**Activity**
Pull every line that includes the word "html" out of the data below and copy it.

**Input**
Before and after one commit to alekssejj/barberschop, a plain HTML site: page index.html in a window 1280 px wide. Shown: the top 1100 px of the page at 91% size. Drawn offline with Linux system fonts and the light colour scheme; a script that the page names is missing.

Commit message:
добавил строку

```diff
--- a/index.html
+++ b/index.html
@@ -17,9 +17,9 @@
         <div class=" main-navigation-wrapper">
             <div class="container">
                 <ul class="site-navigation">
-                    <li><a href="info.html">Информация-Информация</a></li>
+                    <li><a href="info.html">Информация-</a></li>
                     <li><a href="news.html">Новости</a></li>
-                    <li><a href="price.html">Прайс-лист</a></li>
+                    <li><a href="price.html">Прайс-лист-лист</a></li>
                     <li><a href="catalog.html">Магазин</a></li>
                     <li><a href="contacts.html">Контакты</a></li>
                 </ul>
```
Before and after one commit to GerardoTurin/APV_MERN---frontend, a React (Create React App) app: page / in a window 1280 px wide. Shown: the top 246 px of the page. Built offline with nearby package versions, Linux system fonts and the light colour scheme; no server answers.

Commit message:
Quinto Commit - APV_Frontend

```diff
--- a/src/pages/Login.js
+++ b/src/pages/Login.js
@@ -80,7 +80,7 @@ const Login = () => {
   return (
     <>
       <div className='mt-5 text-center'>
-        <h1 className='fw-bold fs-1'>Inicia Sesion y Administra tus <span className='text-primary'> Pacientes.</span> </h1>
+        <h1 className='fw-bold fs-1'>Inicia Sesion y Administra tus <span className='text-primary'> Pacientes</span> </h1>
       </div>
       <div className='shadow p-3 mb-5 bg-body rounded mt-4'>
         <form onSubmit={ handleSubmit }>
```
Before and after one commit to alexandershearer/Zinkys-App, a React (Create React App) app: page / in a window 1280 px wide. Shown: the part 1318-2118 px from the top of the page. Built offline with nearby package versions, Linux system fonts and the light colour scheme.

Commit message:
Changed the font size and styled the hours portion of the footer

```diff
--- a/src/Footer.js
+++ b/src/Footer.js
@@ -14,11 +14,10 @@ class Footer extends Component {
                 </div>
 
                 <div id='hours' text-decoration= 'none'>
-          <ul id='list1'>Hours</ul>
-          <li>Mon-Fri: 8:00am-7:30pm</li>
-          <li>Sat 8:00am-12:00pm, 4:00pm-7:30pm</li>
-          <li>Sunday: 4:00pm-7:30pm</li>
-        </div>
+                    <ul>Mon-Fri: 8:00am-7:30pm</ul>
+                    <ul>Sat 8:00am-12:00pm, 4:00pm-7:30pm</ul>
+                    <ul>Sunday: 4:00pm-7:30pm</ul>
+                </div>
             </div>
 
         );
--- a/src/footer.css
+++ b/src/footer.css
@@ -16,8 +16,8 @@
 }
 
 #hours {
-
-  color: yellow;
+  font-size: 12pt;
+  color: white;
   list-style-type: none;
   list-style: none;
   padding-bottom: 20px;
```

**Exercise response**
Before and after one commit to alekssejj/barberschop, a plain HTML site: page index.html in a window 1280 px wide. Shown: the top 1100 px of the page at 91% size. Drawn offline with Linux system fonts and the light colour scheme; a script that the page names is missing.
--- a/index.html
+++ b/index.html
-                    <li><a href="info.html">Информация-Информация</a></li>
+                    <li><a href="info.html">Информация-</a></li>
                     <li><a href="news.html">Новости</a></li>
-                    <li><a href="price.html">Прайс-лист</a></li>
+                    <li><a href="price.html">Прайс-лист-лист</a></li>
                     <li><a href="catalog.html">Магазин</a></li>
                     <li><a href="contacts.html">Контакты</a></li>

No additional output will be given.